On November 13, 2014, the Fifth Circuit addressed the uncertainty stemming from its decision in Owens v. SeaRiver Maritime, Inc., 272 F.3d 698 (5th Cir. 2001), wherein the Court found that a plaintiff’s unloading and loading of vessels was considered “nonseaman” work subject to the Fair Labor Standards Act’s (“FLSA”) overtime requirements. Subsequent to that decision, plaintiffs have advocated for a broad application of Owens’s rule, and district courts struggled with Owens’s application to what are often fact-driven cases.
On September 3, 2014, the U.S. Court of Appeals for the Ninth Circuit upheld certification of a class of approximately 800 nonexempt insurance claims adjusters who claimed they worked overtime without compensation despite the employer’s lawful written policy to pay nonexempt employees for all hours worked.
Today, the California Supreme Court issued its long-awaited decision in Iskanian v. CLS Transp. Los Angeles, LLC, Case No. S204032, upholding class action waivers in employment arbitration agreements. This means that the U.S. Supreme Court’s 2011 opinion in AT&T Mobility LLC v. Concepcion is to be given full force and effect in the employment setting in California. That said, however, Iskanian distinguishes the right of an employee to bring a representative action under California’s Private Attorneys General Act of 2004 (“PAGA”) and holds that such claims may not be barred in an arbitration agreement.

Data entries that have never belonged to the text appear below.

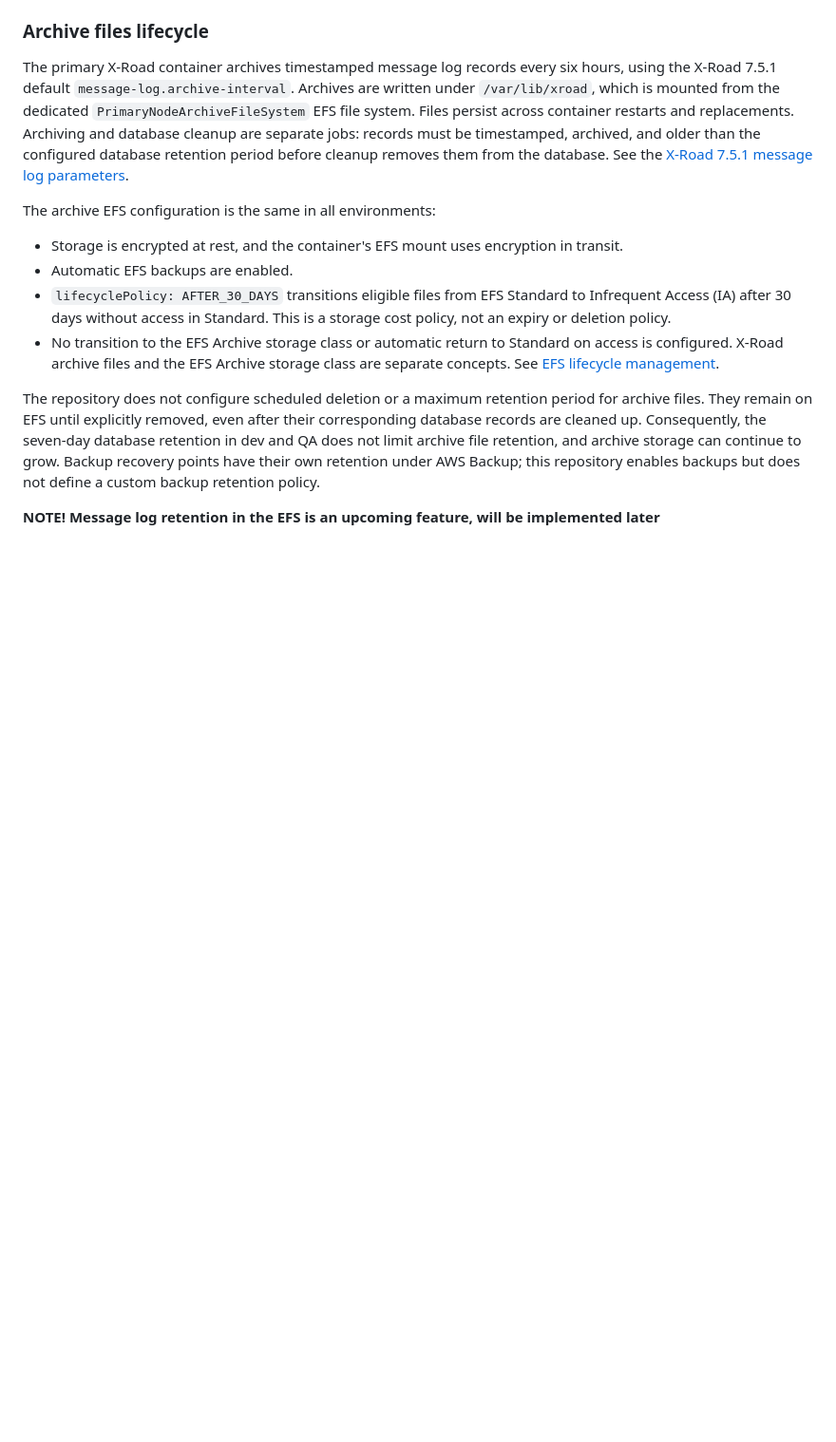
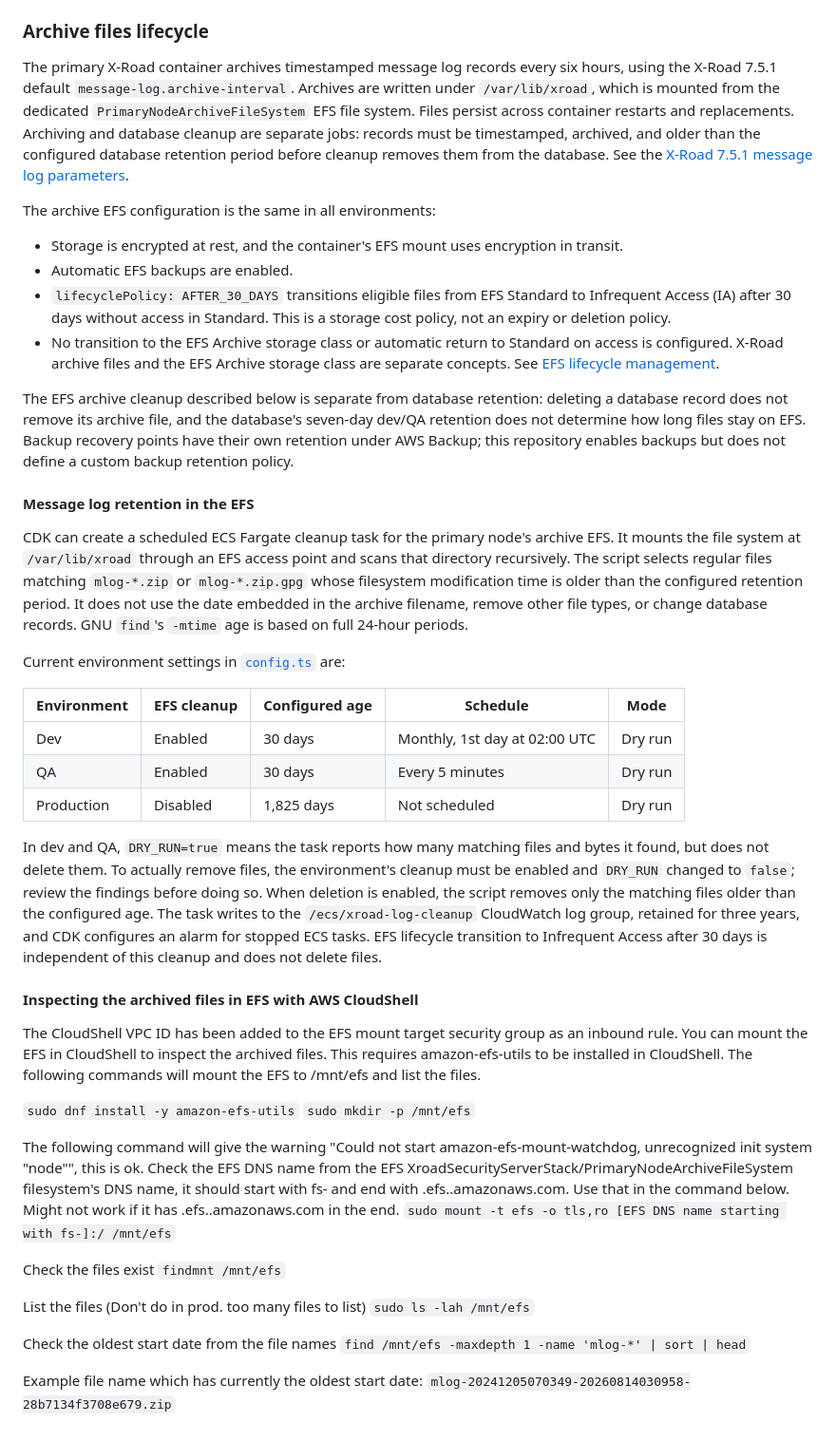
Before and after one commit to Opetushallitus/palveluvayla, a Markdown page: README.md, the part around the change. Shown at 95% size. Rendered like a GitHub page; blank space fills up the shorter version.

Commit message:
OPHYPPALVELU-35 Readme for EFS cleanup fargate batch job

```diff
--- a/README.md
+++ b/README.md
@@ -44,6 +44,41 @@ The archive EFS configuration is the same in all environments:
 - `lifecyclePolicy: AFTER_30_DAYS` transitions eligible files from EFS Standard to Infrequent Access (IA) after 30 days without access in Standard. This is a storage cost policy, not an expiry or deletion policy.
 - No transition to the EFS Archive storage class or automatic return to Standard on access is configured. X-Road archive files and the EFS Archive storage class are separate concepts. See [EFS lifecycle management](https://docs.aws.amazon.com/efs/latest/ug/lifecycle-management-efs.html).
 
-The repository does not configure scheduled deletion or a maximum retention period for archive files. They remain on EFS until explicitly removed, even after their corresponding database records are cleaned up. Consequently, the seven-day database retention in dev and QA does not limit archive file retention, and archive storage can continue to grow. Backup recovery points have their own retention under AWS Backup; this repository enables backups but does not define a custom backup retention policy.
+The EFS archive cleanup described below is separate from database retention: deleting a database record does not remove its archive file, and the database's seven-day dev/QA retention does not determine how long files stay on EFS. Backup recovery points have their own retention under AWS Backup; this repository enables backups but does not define a custom backup retention policy.
 
-**NOTE! Message log retention in the EFS is an upcoming feature, will be implemented later**
+#### Message log retention in the EFS
+CDK can create a scheduled ECS Fargate cleanup task for the primary node's archive EFS. It mounts the file system at `/var/lib/xroad` through an EFS access point and scans that directory recursively. The script selects regular files matching `mlog-*.zip` or `mlog-*.zip.gpg` whose filesystem modification time is older than the configured retention period. It does not use the date embedded in the archive filename, remove other file types, or change database records. GNU `find`'s `-mtime` age is based on full 24-hour periods.
+
+Current environment settings in [`config.ts`](src/config.ts) are:
+
+| Environment  | EFS cleanup | Configured age | Schedule                      | Mode    |
+| ------------ | ----------- | -------------- | ----------------------------- | ------- |
+| Dev          | Enabled     | 30 days        | Monthly, 1st day at 02:00 UTC | Dry run |
+| QA           | Enabled     | 30 days        | Every 5 minutes               | Dry run |
+| Production   | Disabled    | 1,825 days     | Not scheduled                 | Dry run |
+
+In dev and QA, `DRY_RUN=true` means the task reports how many matching files and bytes it found, but does not delete them. To actually remove files, the environment's cleanup must be enabled and `DRY_RUN` changed to `false`; review the findings before doing so. When deletion is enabled, the script removes only the matching files older than the configured age. The task writes to the `/ecs/xroad-log-cleanup` CloudWatch log group, retained for three years, and CDK configures an alarm for stopped ECS tasks. EFS lifecycle transition to Infrequent Access after 30 days is independent of this cleanup and does not delete files.
+
+#### Inspecting the archived files in EFS with AWS CloudShell
+The CloudShell VPC ID has been added to the EFS mount target security group as an inbound rule.
+You can mount the EFS in CloudShell to inspect the archived files. This requires amazon-efs-utils to be installed in CloudShell.
+The following commands will mount the EFS to /mnt/efs and list the files.
+
+`sudo dnf install -y amazon-efs-utils`
+`sudo mkdir -p /mnt/efs`
+
+The following command will give the warning "Could not start amazon-efs-mount-watchdog, unrecognized init system "node"", this is ok.
+Check the EFS DNS name from the EFS XroadSecurityServerStack/PrimaryNodeArchiveFileSystem filesystem's DNS name, it should start with fs- and end with .efs.<region>.amazonaws.com. Use that in the command below.
+Might not work if it has .efs.<region>.amazonaws.com in the end.
+`sudo mount -t efs -o tls,ro [EFS DNS name starting with fs-]:/ /mnt/efs`
+
+Check the files exist
+`findmnt /mnt/efs`
+
+List the files (Don't do in prod. too many files to list)
+`sudo ls -lah /mnt/efs`
+
+Check the oldest start date from the file names
+`find /mnt/efs -maxdepth 1 -name 'mlog-*' | sort | head`
+
+Example file name which has currently the oldest start date: `mlog-20241205070349-20260814030958-28b7134f3708e679.zip`
```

Commentators have quipped that class certification is so easy in California that with little effort a group of plaintiffs could certify even a ham sandwich. In fact, as we have discussed here, we have seen a proliferation of recent appellate decisions hinging class certification on the mere existence of an employer’s uniform policy – no matter how facially lawful that policy may be or how diverse its application is to the putative class at issue.
When an employer settles a collective action lawsuit under the Fair Labor Standards Act (FLSA), may the settlement agreement also include a release of any rights to overtime pay which the plaintiffs may have under state law? In Wells Fargo Wage and Hour Employment Practices Litigation, MDL No. H-11-2266 (S.D. Tex. May 12, 2014), the court answered that question with a clear “yes.”
In Stiller v. Costco Wholesale Corp., No. 3:09-cv-2473-GPC-BGS, Plaintiffs Eric Stiller and Joseph Moro alleged that Costco’s loss-prevention closing procedures effectively “forced” employees to work off-the clock without getting paid because they were required to remain on-site after they had clocked out of their shifts to go through security screenings. In December 2010, the district court certified a California-wide class finding that common questions predominated because Costco employed a centralized policy which applied to all employees. However, on April 15, the Court decertified the class finding that the purportedly “common” question of whether Costco had a “de facto policy of detaining employees in warehouses during closing procedures without pay” would only determine whether “employees were sometimes detained without pay as a result of the alleged policy.” Costco’s liability would still hinge on individualized determinations as to “whether, how often, and for how long [individual] class members actually experienced unpaid [off-the-clock] time.”
In its recent per curiam opinion in Rea v. Michaels Stores, Inc., the U.S. Court of Appeals for the Ninth Circuit clarified rules and procedures relevant to defendants seeking to remove cases to federal court.
American Conference International (ACI)
21st National Forum on Wage and Hour Claims and Class Actions
May 29-30, 2014
New York Marriott East Side Hotel * New York, NY
Laura Reathaford has been invited to speak on a panel titled “Donning and Doffing & Walking Time Allegations, and the Latest Claims Arising from Meal and Rest Breaks.” This premiere conference features two days of programming related to best practices and developing law related to wage and hour claims.
As we recently reported here, there have been a number of appellate decisions ordering class certification based on the existence of an employer’s companywide policy – all while overlooking numerous individualized questions that would undoubtedly create manageability problems during trial. On December 30, 2013, the California Court of Appeal in Johnson v. California Pizza Kitchen, Inc., 2013 WL 6858373 (Cal. App. 2 Dist. Dec. 30 2013) anticipated these trial management issues and upheld the trial court’s decision denying class certification.
Shortly after the California Supreme Court issued its 2012 decision in Brinker Restaurant Corp. v. Superior Court, employers saw an immediate uptick in appellate court decisions supporting the denial of class certification to plaintiffs in wage and hour lawsuits.